Task details =>
The answer is all of the entries below, repeated exactly and free of pictures.

Detected change data

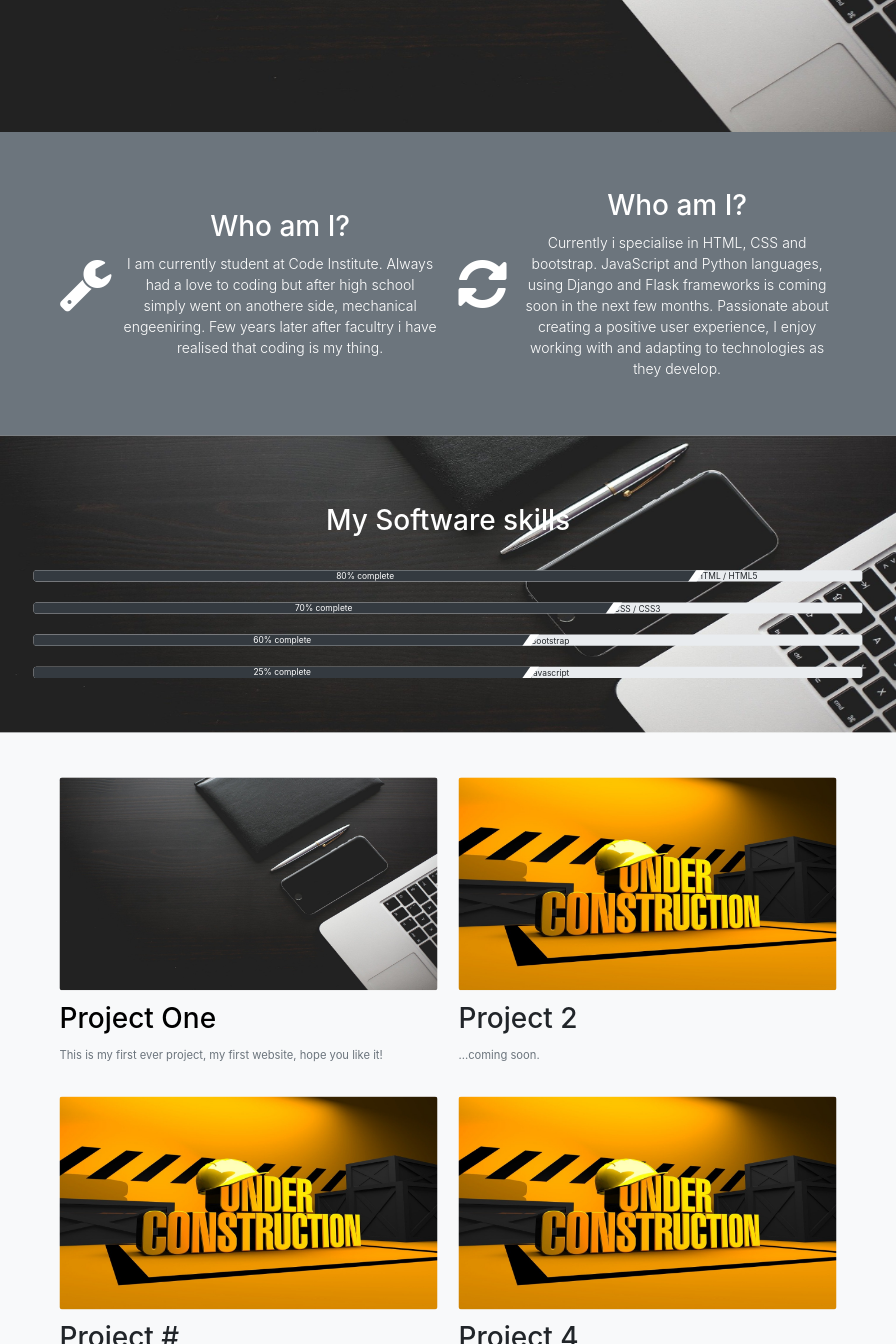
Repository: Kraljiccar/User-Centric-Frontend-Development-Milestone-Project
Page: index.html
The author's editor kept a record of every edit. The page is drawn from the files as they stood at one moment, then again after the next edit.
The browser window is 1280 px wide. The pictures show the part of the page from y = 531 to 2451 px (the page is 3250 px tall), at 70% of full size.
Backgrounds fixed to the window are drawn as part of the page.

Above is the page before.

After the next edit:
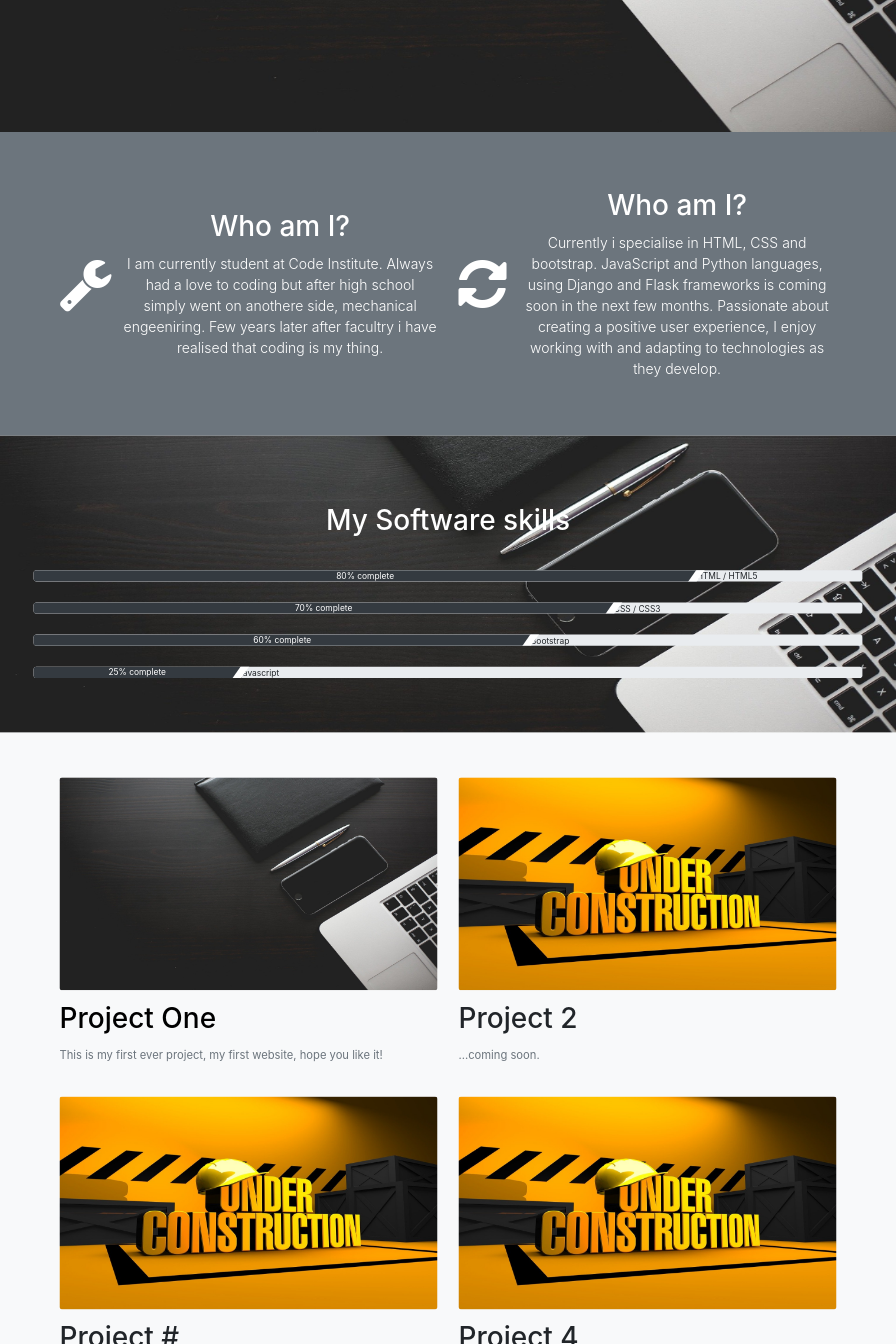
The edit:
--- a/index.html
+++ b/index.html
@@ -104,7 +104,7 @@
                             <span class="progress-type">Bootstrap</span>
                         </div>
                         <div class="progress">
-                            <div class="progress-bar bg-dark" role="progressbar" aria-valuenow="25" aria-valuemin="0" aria-valuemax="100" style="width:60%;">
+                            <div class="progress-bar bg-dark" role="progressbar" aria-valuenow="25" aria-valuemin="0" aria-valuemax="100" style="width:25%;">
                                 <span class="sl-only">25% complete</span>
                             </div>
                             <span class="progress-type">javascript</span>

Task solution =>
Repository: Kraljiccar/User-Centric-Frontend-Development-Milestone-Project
Page: index.html
The author's editor kept a record of every edit. The page is drawn from the files as they stood at one moment, then again after the next edit.
The browser window is 1280 px wide. The pictures show the part of the page from y = 531 to 2451 px (the page is 3250 px tall), at 70% of full size.
Backgrounds fixed to the window are drawn as part of the page.

Above is the page before.

After the next edit:
The edit:
--- a/index.html
+++ b/index.html
@@ -104,7 +104,7 @@
                             <span class="progress-type">Bootstrap</span>
                         </div>
                         <div class="progress">
-                            <div class="progress-bar bg-dark" role="progressbar" aria-valuenow="25" aria-valuemin="0" aria-valuemax="100" style="width:60%;">
+                            <div class="progress-bar bg-dark" role="progressbar" aria-valuenow="25" aria-valuemin="0" aria-valuemax="100" style="width:25%;">
                                 <span class="sl-only">25% complete</span>
                             </div>
                             <span class="progress-type">javascript</span>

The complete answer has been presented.